Tentative language would include words such as “possible,” “probable” or “might.” The terms “alarmist” and “wrong” are examples of emotional language.
Using a series of computational text analysis tools to measure the use of hedging or emotional words, Srdan Medimorec and Gordon Pennycook, both PhD candidates in the Department of Psychology at Waterloo, examined two recent reports of opposing groups. The Intergovernmental Panel on Climate Change (IPCC) holds that climate change is unequivocal and that humans influence climate, while the Nongovernmental International Panel on Climate Change (NIPCC) is skeptical of the human impact on climate change.
Although the IPCC clearly warns of the threat of climate change, the text analysis showed that their report used more cautious, less explicit language to present their claims. This finding coincides with work indicating that the IPCC has tended to provide overly conservative estimates of the impact of climate change in previous publications.
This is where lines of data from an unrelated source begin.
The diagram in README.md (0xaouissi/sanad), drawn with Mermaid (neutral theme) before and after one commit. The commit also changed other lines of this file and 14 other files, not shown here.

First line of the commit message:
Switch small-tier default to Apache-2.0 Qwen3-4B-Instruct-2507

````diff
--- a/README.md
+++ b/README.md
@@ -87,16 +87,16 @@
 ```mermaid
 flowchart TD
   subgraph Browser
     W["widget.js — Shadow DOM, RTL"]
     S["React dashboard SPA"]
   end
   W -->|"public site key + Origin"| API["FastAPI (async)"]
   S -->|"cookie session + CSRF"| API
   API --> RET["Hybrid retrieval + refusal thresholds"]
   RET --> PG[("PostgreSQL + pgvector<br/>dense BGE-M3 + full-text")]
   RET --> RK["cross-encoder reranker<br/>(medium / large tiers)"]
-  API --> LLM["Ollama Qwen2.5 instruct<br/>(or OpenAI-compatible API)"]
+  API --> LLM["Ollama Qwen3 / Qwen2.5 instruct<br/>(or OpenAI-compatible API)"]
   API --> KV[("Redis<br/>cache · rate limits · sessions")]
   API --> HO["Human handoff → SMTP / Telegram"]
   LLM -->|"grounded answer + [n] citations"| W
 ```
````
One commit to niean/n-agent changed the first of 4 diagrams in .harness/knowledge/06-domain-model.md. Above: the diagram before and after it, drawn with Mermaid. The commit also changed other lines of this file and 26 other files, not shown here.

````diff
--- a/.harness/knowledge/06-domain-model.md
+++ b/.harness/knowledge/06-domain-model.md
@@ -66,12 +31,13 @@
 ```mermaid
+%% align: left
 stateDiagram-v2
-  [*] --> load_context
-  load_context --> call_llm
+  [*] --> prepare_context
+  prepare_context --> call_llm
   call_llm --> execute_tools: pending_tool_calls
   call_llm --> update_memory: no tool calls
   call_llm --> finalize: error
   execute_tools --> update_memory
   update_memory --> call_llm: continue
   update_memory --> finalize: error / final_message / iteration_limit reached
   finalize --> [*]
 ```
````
By contrast, the NIPCC report reinterprets the scientific findings with more certain, aggressive language to advance the case that human-made climate change is a myth.
“Given the scientific consensus that climate change represents a real threat, we might expect the IPCC report to exhibit a more assertive style, yet they don’t,” said Medimorec. “This may be because the charged political atmosphere has made climate scientists cautious in their choice of words.”
The study found substantial differences between the IPCC and NIPCC reports despite the fact that they were both intended to be comprehensive assessments of climate science research and each have many authors.
“The language style used by climate change skeptics suggests that the arguments put forth by these groups may be less credible in that they are relatively less focused upon the propagation of evidence and more intent on refuting the opposing perspective,” said Pennycook. “Although there are many factors that determine which words scientists decide to use, the results of our study are consistent with the idea that political context is an important factor for science communication.”
Those who study science communication agree that the nuances in the language may reflect a difference in the function of the two groups.
“When people communicate as advocates, they tend to use more certainty in their language than may be warranted,” said Vanessa Schweizer, a professor with the Department of Knowledge Integration in the Faculty of Environment at Waterloo, and who is also affiliated with its Interdisciplinary Centre on Climate Change. “In contrast, scientists are more tentative when presenting their findings because they don’t want to oversell what can be concluded from the science.”
The two reports the researchers analyzed are “Working Group 1: The Physical Science Basis” by the IPCC and “Climate Change Reconsidered II: Physical Science” by the NIPCC. The Waterloo researchers did not evaluate the accuracy of the reports, which are both available online. The study appears in the peer-reviewed journal Climatic Change.